Just to confirm that D-316 is still clear with no precipitate at 6 months old.
It has a concentration ratio (2.2+4.5)/20 = 0.335
Get your hands on potassium sulphite or potassium metabisulphite (and react it with potassium hydroxide beforehand) if you want to make a high-sulphite concentrate.
I've made a very high phenidone-ascorbate concentrate, but using potassium ascorbate. React the AA prior with a potassium salt like KOH. Shouldn't need as much sulphite for preservative with high ascorbate content. If you want to add salicylic acid, just use supermarket aspirin, it will hydrolyse in solution to salicylate.
If then the only role left for sulphite is to act as a fine grain solvent. You could use a very small amount of potassium thiocyanate (as in a non-highlight clearing/non-reversal amount for the process times).
My current concentrate is a bit different I made is similar, 4-aminophenol, potassium ascorbate and CD-2, still good after over a year, with some floating precipitate (saturated solution, like this since fresh). It is 1+24 to 1+49 dilution (20 min for HP5+ etc at 1+49), produces a negative that has higher local contrast with better micro details, but prints on a higher grade filter for the same black to white range (good for high contrast subjects already printing at 0), has more accentuated grain though.

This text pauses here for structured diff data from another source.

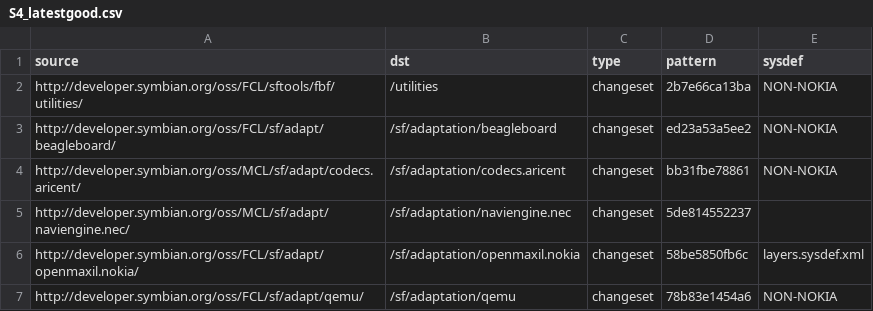
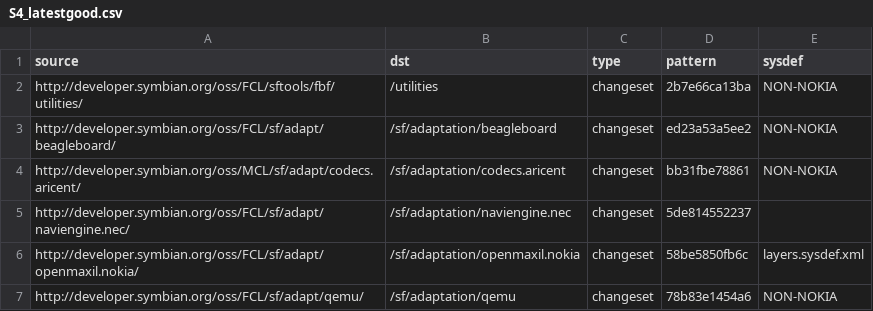
Before and after one commit to SymbianSource/oss.FCL.sftools.fbf.buildmanifest, a CSV file: S4_latestgood.csv, drawn as a sheet; only a part is shown.

Commit message:
Oops - need to use FCL for naviengine.nec

```diff
--- a/S4_latestgood.csv
+++ b/S4_latestgood.csv
@@ -4,3 +4,3 @@ http://developer.symbian.org/oss/FCL/sf/adapt/beagleboard/,/sf/adaptation/beagle
 http://developer.symbian.org/oss/MCL/sf/adapt/codecs.aricent/,/sf/adaptation/codecs.aricent,changeset,bb31fbe78861,NON-NOKIA
-http://developer.symbian.org/oss/MCL/sf/adapt/naviengine.nec/,/sf/adaptation/naviengine.nec,changeset,5de814552237,
+http://developer.symbian.org/oss/FCL/sf/adapt/naviengine.nec/,/sf/adaptation/naviengine.nec,changeset,5de814552237,
 http://developer.symbian.org/oss/FCL/sf/adapt/openmaxil.nokia/,/sf/adaptation/openmaxil.nokia,changeset,58be5850fb6c,layers.sysdef.xml
```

If you want a very high keeping life of concentrates, if you're going to split it into a 2 part solution anyway, making the part with the developing agents pH 4-6, with potassium metabisulphite and/or ascorbic acid etc, should increase the shelf life due to lower pH.